B-Three Solutions To File Civil Action Against Pittsburgh Police Officer in Whistleblower Case After Accepting City Contract Extension

PITTSBURGH, PENNSYLVANIA, March 27, 2018 – Despite recent allegations made against B-Three Solutions by Pittsburgh Police Officer Souroth Chatterji, the small software consulting firm and longtime IT contractor for the City of Pittsburgh cites safety of the Pittsburgh Police Department and community as their primary reason for accepting a two-year contract extension with the City this week.

On March 27, 2018, the Pittsburgh City Council unanimously voted to approve a two-year contract extension with B-Three Solutions. The offer came after the tech company endured weeks of negative media coverage and false claims of misconduct due to a sub-par IT evaluation performed by Officer Chatterji.

B-Three Solutions President, Michael Walton, said that the comments made to the media from City officials based solely upon Officer Chatterji’s allegations were “shocking, hurtful, and very damaging.”

“We’ve been in a 12-year partnership with the City of Pittsburgh and these news stories surrounding Officer Chatterji’s baseless allegations were the first we’ve heard that the Peduto administration was unsatisfied with our services,” Walton said.

“Over the course of our relationship with the City, we’ve donated hundreds of thousands of dollars in the form of uncompensated time working on projects to benefit City offices.  We’ve made our resources available free of charge for emergency assistance over nights, weekends and even holidays.  We’ve even received accolades for our work on City Police applications. To hear these allegations, and then to hear Mayor Peduto suggest that we’re nothing more than a “die-on-the-vine” commodity, through a news story nonetheless, was really upsetting.”

The negative claims derived from Officer Chatterji’s “study” regarding application functionality and installation were made without a sufficient background, knowledge or understanding of the surrounding facts.

“We see these allegations from a patrol officer who has never come to us to discuss his concerns; who’s never requested so much as a demo of any of the software solutions included in his “study.” Yet, his conclusions are being circulated to the public as “fact” when they’re anything but.” Walton said.

A prime example of these false accusations is the suggestion that B-Three accepted payment for three modules in the Automated Police Reports System (APRS) and failed to deliver the finished products. If Officer Chatterji had conducted a thorough investigation, he would have discovered that B-Three completed development on each of these modules and had them installed on City PCs for testing and training.  It was Former Chief McLay, the man who Officer Chatterji claims ordered him to investigate the City’s relationship with B-Three, who halted module installation just prior to the scheduled production deployment in 2015.

“Officer Chatterji made blind, uniformed allegations without putting forth the effort to first discover all of the facts,” said Walton.  “Being subjected to the ensuing negative media coverage and comments from City officials was like a sucker punch straight to the gut.”

In spite of the fact that the City contract is one of B-Three’s least profitable, their responsibility to extend the services remains, claiming the safety of the Pittsburgh community and Bureau of Police as a priority.

“B-Three makes up less than 3% of the City’s IT budget, yet we maintain approximately a quarter of their software applications.
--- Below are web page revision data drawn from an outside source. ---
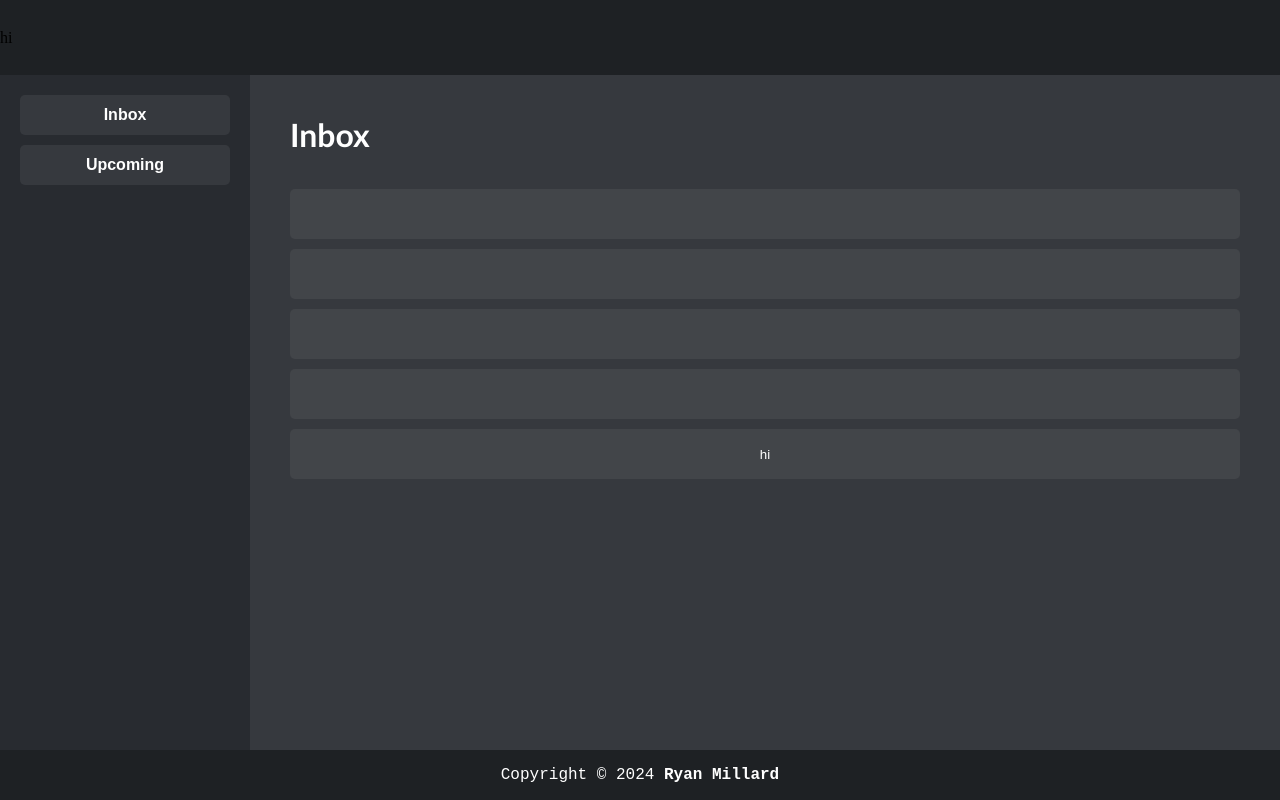
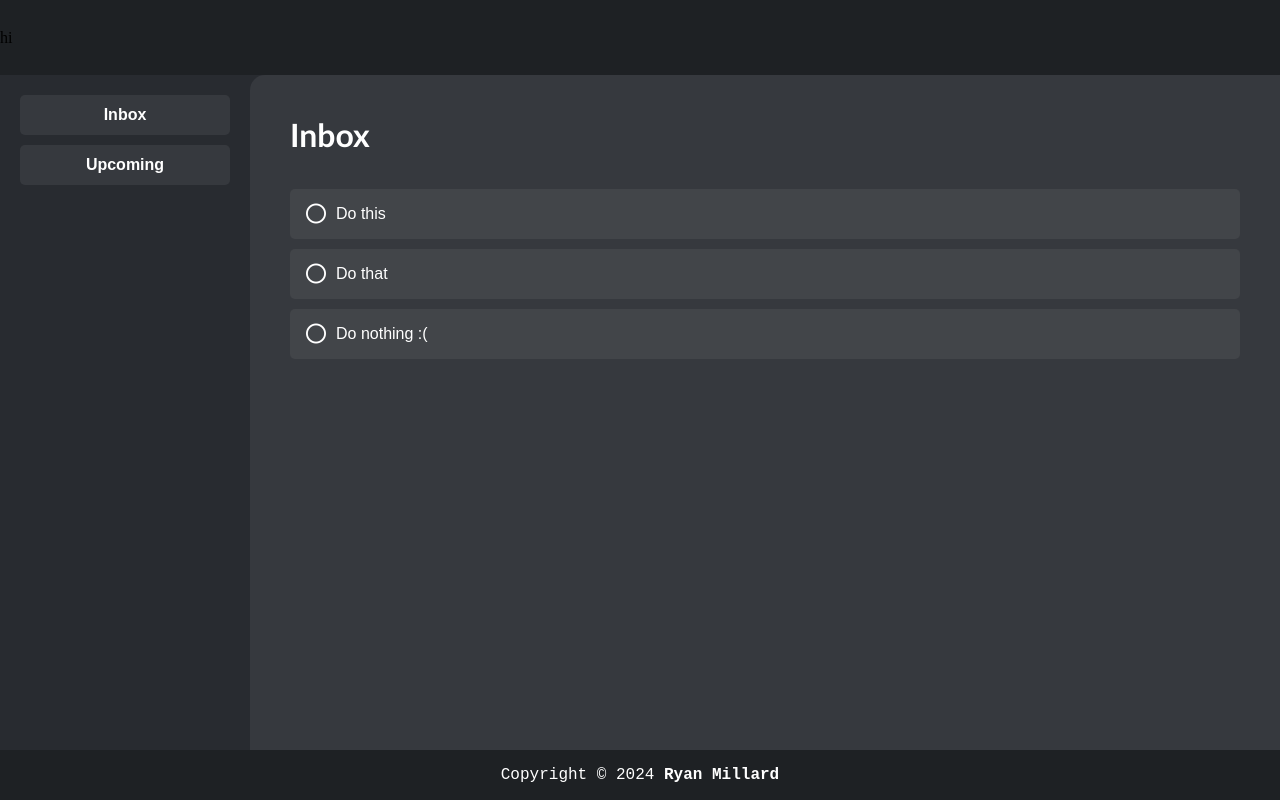
Before and after one commit to ryanmillard/todo-list, a website built with webpack: page src/index.html in a window 1280 px wide. Built offline with nearby package versions, Linux system fonts and the light colour scheme.

Commit message:
Task button checkable

```diff
--- a/src/index.html
+++ b/src/index.html
@@ -1,7 +1,7 @@
 <!DOCTYPE html>
 <html>
     <head>
-
+        <link rel="stylesheet" href="https://cdnjs.cloudflare.com/ajax/libs/font-awesome/6.5.1/css/all.min.css"/>
     </head>
     <body>
         <header>hi</header>
@@ -17,18 +17,9 @@
             <div id="main-content">
                 <div class="category-title">Inbox</div>
                 <div class="category-list">
-                    <button class="btn-task">
-
-                    </button>
-                    <button class="btn-task">
-
-                    </button>
-                    <button class="btn-task">
-
-                    </button>
-                    <button class="btn-task">
-
-                    </button>
+                    <!-- <button class="btn-task">
+                        <i class="far fa-circle-check fa-xl" style="margin-left: 10px; cursor: pointer;"></i>
+                    </button> -->
                 </div>
             </div>
         </main>
--- a/src/index.js
+++ b/src/index.js
@@ -1,16 +1,55 @@
 import './style.scss';
 
-function createTask(i) {
+function createTask(taskDescription) {
     let button = document.createElement('button');
     button.classList.add('btn-task');
-    button.textContent = "hi";
 
-    let checkbox = document.createElement('div');
-    checkbox.style = "background-color: red;";
-    checkbox.textContent = "no";
+    let leftContainer = document.createElement("div");
+    leftContainer.style.display = "flex";
+    leftContainer.style.alignItems = "center";
+    leftContainer.style.justifyContent = "left";
+    leftContainer.style.width = "50%";
+
+    let icon = document.createElement("i");
+    icon.classList.add('fa-xl', 'fa-circle', 'fa-regular');
+    icon.style.cursor = "pointer";
+    icon.style.marginLeft = "10px";
+    leftContainer.appendChild(icon);
+
+    let span = document.createElement("span");
+    span.textContent = taskDescription;
+    span.style.padding = "10px";
+    span.style.fontSize = "1rem";
+    span.style.textOverflow = "ellipsis";
+    span.style.overflow = "hidden";
+    leftContainer.appendChild(span);
+
+    button.appendChild(leftContainer);
+
+    let checked = false;
+
+    icon.addEventListener('click', () => {
+        if (!checked) {
+            icon.classList.add('fa-circle-check', 'fa-solid');
+            icon.classList.remove('fa-circle', 'fa-regular');
+            icon.style.color = "#72abda";
+            checked = true;
+            button.style.opacity = "50%";
+        } else {
+            icon.classList.add('fa-circle', 'fa-regular');
+            icon.classList.remove('fa-circle-check', 'fa-solid');
+            icon.style.color = "";
+            checked = false;
+            button.style.opacity = "";
+        }
+    });
+
+    //<i class="far fa-circle-check fa-xl" style="margin-left: 10px; cursor: pointer;"></i>
 
     return button;
 }
 
 let list = document.getElementsByClassName('category-list')[0];
-list.appendChild(createTask("hii"));
+list.appendChild(createTask("Do this"));
+list.appendChild(createTask("Do that"));
+list.appendChild(createTask("Do nothing :("));
--- a/src/style.scss
+++ b/src/style.scss
@@ -4,11 +4,14 @@ $dark-2: #36393E;
 $dark-1: #424549;
 $red: #da7272;
 $green: #87da72;
+$blue: #72abda;
+
 $header-height: 75px;
 $footer-height: 50px;
 
 body {
     margin: 0;
+    background-color: $dark-3;
 }
 
 header {
@@ -28,9 +31,10 @@ main {
 
 #main-content {
     flex-grow: 1;
-    height: calc(100vh - $header-height - $footer-height);
+    height: calc(100vh - #{$header-height} - #{$footer-height});
     background-color: $dark-2;
     overflow: scroll;
+    border-radius: 15px 0 0 0;
 }
 
 .category-title {
@@ -59,15 +63,18 @@ main {
     width: 100%;
     height: 50px;
 
+    display: flex;
+    align-items: center;
+
     &:hover {
-        background-color: lighten($dark-1, 10%)
+        background-color: lighten($dark-1, 5%)
     }
 }
 
 #sidebar {
     background-color: $dark-3;
     width: 250px;
-    height: calc(100vh - $header-height - $footer-height);
+    height: calc(100vh - #{$header-height} - #{$footer-height});
     overflow: hidden;
     color: white;
 }
@@ -94,7 +101,7 @@ main {
     text-align: center;
 
     &:hover {
-        background-color: $dark-1;
+        background-color: lighten($dark-2, 5%)
     }
 }
 
@@ -114,3 +121,10 @@ a {
     font-weight: bold;
     text-decoration: none;
 }
+
+input[type="checkbox"] {
+    height: 20px;
+    width: 20px;
+    border-radius: 1rem;
+    background-color: red;
+}
```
Our rates and services are quite a bargain when you see Council regularly approving single pieces of software from other providers for multi-millions,” said Walton.

“Our reputation was unfairly and recklessly hurt by this whole situation.  As such, we seriously contemplated terminating our relationship with the City. However, we know if we walk away the City will have 45 unmanned applications; many of which involve public safety.  We have a moral obligation to stay on and guarantee that these modules remain up and running, even if we’re not a part of the Mayor’s long-term vision,” said Walton.

“We’re from Pittsburgh. It’s a source of pride for us to play a role in keeping our hometown safe by maintaining these systems.”

B-Three has retained trial lawyer Komron Jon Maknoon of the law firm of Maknoon & Associates, LLC. who intends to file a lawsuit against Officer Chatterji within the next week.

Walton states, “This guy needs to realize that we’re not just going to sit back and be a stepping stone on his path to an attempted payout from the City. His allegations have hurt our business, are completely untrue, and we have the facts to prove it. We are very interested in hearing Officer Chatterji attempt to explain how he came to these outrageous and false conclusions when we meet him in court.”


All inquiries from the press can be directed to B-Three’s attorney:

Komron Jon Maknoon
Maknoon & Associates, LLC.